Russian energy companies and state banks are seeking to annul the European Council’s July 31st decision that legally barred them from raising funds in European capital markets. These entities include the state oil group Rosneft, and other state lenders such as Sberbank, VTB, VEB, Gazprombank, Rosselkhozbank, and Gazpromnef. The EU sanctions, along with similar measures adopted by the US, were intended to punish Russia for “its illegal annexation of Crimea and deliberate destabilization” of Ukraine.
The Russian entities are optimistic about having the sanctions dropped. Similar measures that were imposed on Iranian and Syrian entities have been lifted when the European General Court found that European authorities failed to provide sufficient evidence linking the sanctioned entities to the countries’ unsupported activities. European courts rarely allow governments to present classified evidence under seal thereby making it difficult to explain the rationale for their sanctions.
However, even if the Russian entities eventually get the sanctions lifted, it will be only after the lengthy appeals processes have ended. Therefore, this legal action will not promise a quick relief from the economic pain the Russian entities are experiencing, unless they win substantial financial damages during initial court victories.

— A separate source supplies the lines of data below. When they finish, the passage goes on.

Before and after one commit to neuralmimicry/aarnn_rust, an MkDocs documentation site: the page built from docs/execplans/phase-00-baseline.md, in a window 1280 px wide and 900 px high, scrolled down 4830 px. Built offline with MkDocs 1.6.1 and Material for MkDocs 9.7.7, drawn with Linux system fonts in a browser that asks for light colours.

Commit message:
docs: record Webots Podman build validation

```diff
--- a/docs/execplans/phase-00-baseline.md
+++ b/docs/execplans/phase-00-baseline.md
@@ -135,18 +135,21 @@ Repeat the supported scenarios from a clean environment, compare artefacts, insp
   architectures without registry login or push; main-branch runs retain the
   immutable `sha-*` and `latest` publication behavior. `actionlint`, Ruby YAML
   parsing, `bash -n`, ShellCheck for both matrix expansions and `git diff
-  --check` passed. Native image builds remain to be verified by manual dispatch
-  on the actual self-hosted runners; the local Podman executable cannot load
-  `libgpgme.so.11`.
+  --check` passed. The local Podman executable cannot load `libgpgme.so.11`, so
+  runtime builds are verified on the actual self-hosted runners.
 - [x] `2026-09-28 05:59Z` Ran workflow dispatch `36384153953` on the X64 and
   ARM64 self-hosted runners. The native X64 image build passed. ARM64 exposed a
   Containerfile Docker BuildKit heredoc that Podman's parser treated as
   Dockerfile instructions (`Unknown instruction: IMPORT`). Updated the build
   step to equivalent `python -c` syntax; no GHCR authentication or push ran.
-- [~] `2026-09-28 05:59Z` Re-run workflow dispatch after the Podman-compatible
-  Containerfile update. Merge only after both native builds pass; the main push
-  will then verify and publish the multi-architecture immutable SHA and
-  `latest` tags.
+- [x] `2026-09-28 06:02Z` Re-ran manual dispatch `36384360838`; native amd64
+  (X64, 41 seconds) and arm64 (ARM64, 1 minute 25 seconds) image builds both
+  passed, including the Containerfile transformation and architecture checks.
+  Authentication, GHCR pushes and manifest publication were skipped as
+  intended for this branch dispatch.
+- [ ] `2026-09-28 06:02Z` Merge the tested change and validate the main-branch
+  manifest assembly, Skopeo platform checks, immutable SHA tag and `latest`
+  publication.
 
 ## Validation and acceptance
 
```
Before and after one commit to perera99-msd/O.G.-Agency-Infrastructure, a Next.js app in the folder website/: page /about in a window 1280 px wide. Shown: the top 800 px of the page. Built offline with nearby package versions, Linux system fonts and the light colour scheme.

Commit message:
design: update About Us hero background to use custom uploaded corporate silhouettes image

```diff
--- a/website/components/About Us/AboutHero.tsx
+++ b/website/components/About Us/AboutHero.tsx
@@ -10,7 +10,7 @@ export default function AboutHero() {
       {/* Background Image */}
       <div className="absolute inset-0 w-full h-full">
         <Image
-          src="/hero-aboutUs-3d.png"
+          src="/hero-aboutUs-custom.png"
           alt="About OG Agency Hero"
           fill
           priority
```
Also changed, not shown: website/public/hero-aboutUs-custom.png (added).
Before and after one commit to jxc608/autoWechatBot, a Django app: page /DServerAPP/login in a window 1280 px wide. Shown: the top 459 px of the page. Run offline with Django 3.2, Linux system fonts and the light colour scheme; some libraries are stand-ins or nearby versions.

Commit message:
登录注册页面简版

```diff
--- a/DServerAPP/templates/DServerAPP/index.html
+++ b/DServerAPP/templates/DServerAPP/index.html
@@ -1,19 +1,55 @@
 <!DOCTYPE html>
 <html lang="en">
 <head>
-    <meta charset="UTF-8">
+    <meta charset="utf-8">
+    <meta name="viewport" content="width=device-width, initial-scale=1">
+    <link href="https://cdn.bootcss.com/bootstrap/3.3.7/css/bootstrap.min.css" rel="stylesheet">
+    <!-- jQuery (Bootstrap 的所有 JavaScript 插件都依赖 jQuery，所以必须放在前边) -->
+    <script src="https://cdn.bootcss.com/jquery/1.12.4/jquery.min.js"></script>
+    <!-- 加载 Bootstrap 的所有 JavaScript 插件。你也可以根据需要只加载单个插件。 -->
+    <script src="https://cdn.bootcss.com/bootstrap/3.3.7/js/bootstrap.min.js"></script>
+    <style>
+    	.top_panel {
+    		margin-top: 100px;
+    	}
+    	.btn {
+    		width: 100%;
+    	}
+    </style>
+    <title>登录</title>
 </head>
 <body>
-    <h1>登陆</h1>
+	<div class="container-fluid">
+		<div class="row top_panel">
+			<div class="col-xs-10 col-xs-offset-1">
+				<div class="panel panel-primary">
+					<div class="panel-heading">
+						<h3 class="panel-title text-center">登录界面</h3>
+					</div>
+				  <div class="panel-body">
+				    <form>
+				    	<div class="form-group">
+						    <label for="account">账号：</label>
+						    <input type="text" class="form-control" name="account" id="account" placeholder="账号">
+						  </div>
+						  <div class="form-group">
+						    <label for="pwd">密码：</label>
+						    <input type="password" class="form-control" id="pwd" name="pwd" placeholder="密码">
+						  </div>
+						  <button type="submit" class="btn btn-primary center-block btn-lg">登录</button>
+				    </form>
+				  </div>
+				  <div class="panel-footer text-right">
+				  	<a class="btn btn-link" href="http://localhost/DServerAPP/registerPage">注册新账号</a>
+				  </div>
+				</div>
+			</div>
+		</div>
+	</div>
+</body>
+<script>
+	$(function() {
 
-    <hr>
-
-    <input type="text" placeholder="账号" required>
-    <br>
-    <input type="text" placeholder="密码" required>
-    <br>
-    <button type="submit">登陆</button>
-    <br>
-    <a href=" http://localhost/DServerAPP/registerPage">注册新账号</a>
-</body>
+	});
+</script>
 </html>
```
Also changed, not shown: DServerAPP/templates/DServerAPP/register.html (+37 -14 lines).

I believe that the court action against the European Council’s decision of sanctions on Russian entities is proper in the sense that it deters Russia’s unsupported actions in Ukraine. Although Russia is not withdrawing from the conflict in Ukraine, this court action makes it clear that the sanctions are taking effect. Since the appeals process will be lengthy, it may take some time before the sanctions start to influence Russia’s actions in Ukraine. This will also be a reminder to Russia that the two economies are interdependent and Russia will need to choose its actions carefully to preserve its economic vitality.
The sanctions on Russian entities rather than solely on the Russian government are fair. One must remember that these are state backed entities. Imposing sanctions against these companies is similar to imposing sanctions against Russia itself, especially since the Russian government holds controlling stakes in all of them.
Do you think that it is fair that the European Council imposed sanctions on Russian entities rather than just the government? Is this court action a sign that economic sanctions are effective in deterring the unsupported activities of other countries?
Sources: Bloomberg, Financial Times